Entries in Photo Album (2)


Postcards from Hong Kong


A River Runs Through It - Again

Our national parks are spectacular classrooms that change lives and fundamentally link our national and natural heritage. They remind us that people and places evolve interdependently, evident in the nation's largest dam removal project in the heart of Olympic National Park

According to a recent story on QUEST, featuring field science educators from NatureBridge, "The Lower Elwha Klallam tribe, which has relied on the river for sustenance and its spiritual traditions for thousands of years, has been fighting for nearly 100 years to have the dams removed. In the early 1990s, Congress finally authorized dam removal as a way to help restore the river and its salmon runs."

With funding secured two decades later, the dam removal process has become a learning process for scientists and water experts, as aging infrastructure across the nation will result in many more dam removals in the near future. 

The story is also an inspiring tale of resilience, for the entire ecosystem, from the salmon, to the landscape, to the local tribes and visitors that admire the stunning beauty of Olympic National Park.

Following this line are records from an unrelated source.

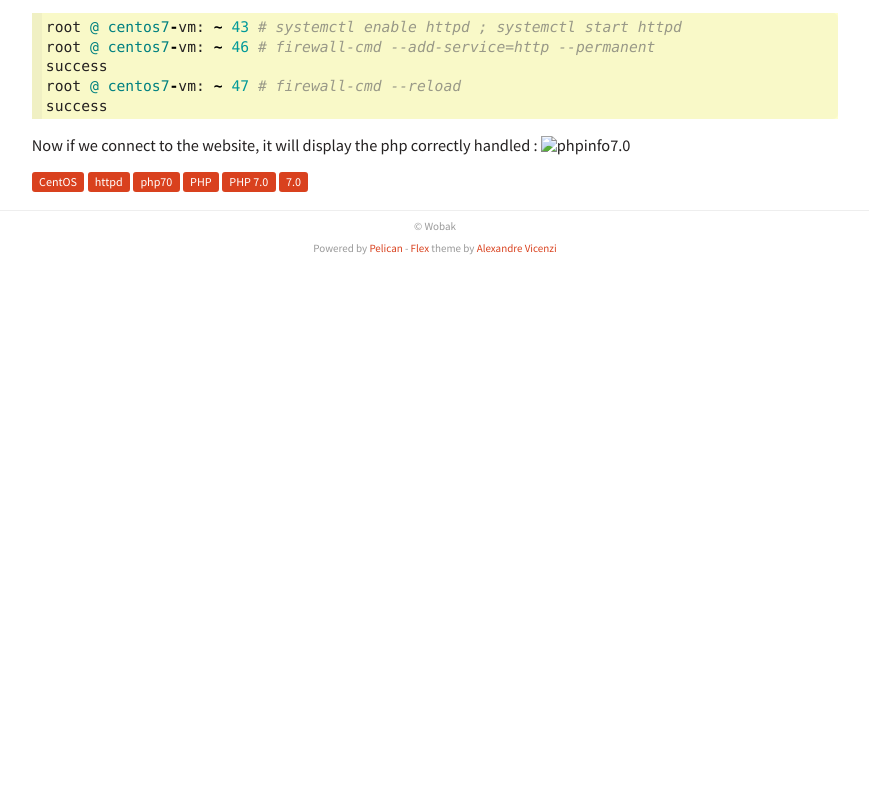
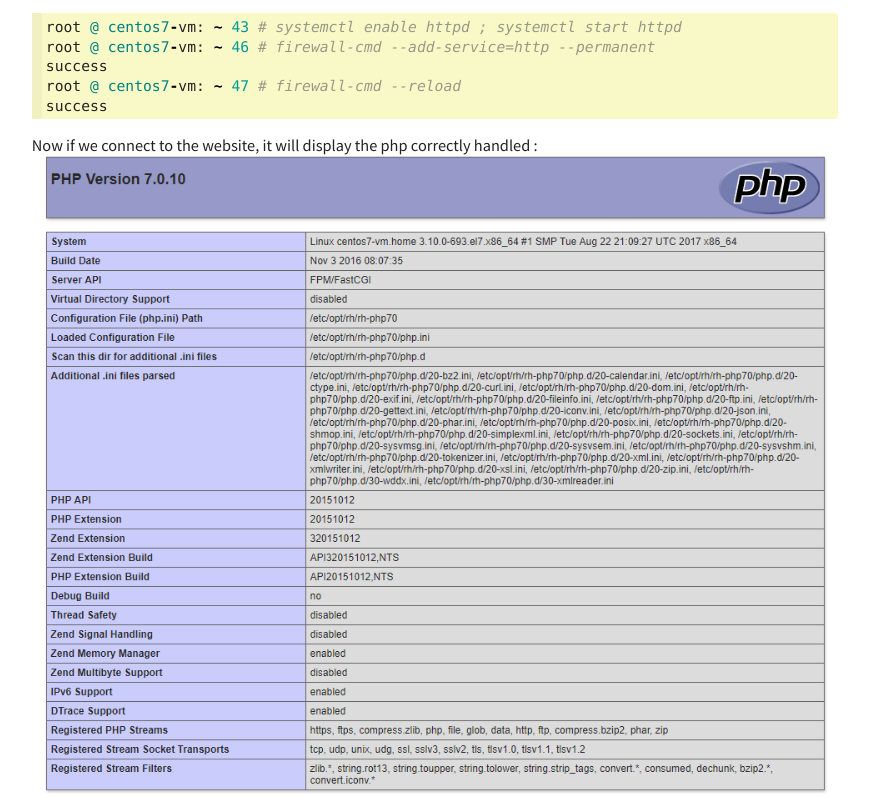
Before and after one commit to Wobak/Wobak.github.io, a plain HTML site: page install php70 on CentOS7.4.html in a window 1280 px wide. Shown: the part 1643-2440 px from the top of the page, without its empty margins (365-1234 px from the left). Before the commit the page ends 1901 px from the top, so only its background shows below. Drawn offline with Linux system fonts and the light colour scheme.

Commit message:
Picture correction

```diff
--- a/install php70 on CentOS7.4.html
+++ b/install php70 on CentOS7.4.html
@@ -163,7 +163,7 @@ This service will run by default on port 9000. If you need to change that port,
 
 
 <p>Now if we connect to the website, it will display the php correctly handled :
-<img alt="phpinfo7.0" src="phpinfo7.0.png"></p>
+<img alt="phpinfo7.0" src="images/phpinfo7.0.png"></p>
   </div>
   <div class="tag-cloud">
     <p>
```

Checkout these photos from my most recent visit to Olympic National Park in May 2013. The album includes pictures I took on the banks of the Elhwa River. It was remarkable to see how the water clarity changed from the headwaters to the delta. I also hiked Mount Storm King, the shores of Lake Crescent, and Marymere Falls, taking lots of pictures on my iPhone of the natural beauty of the Olympic Peninsula.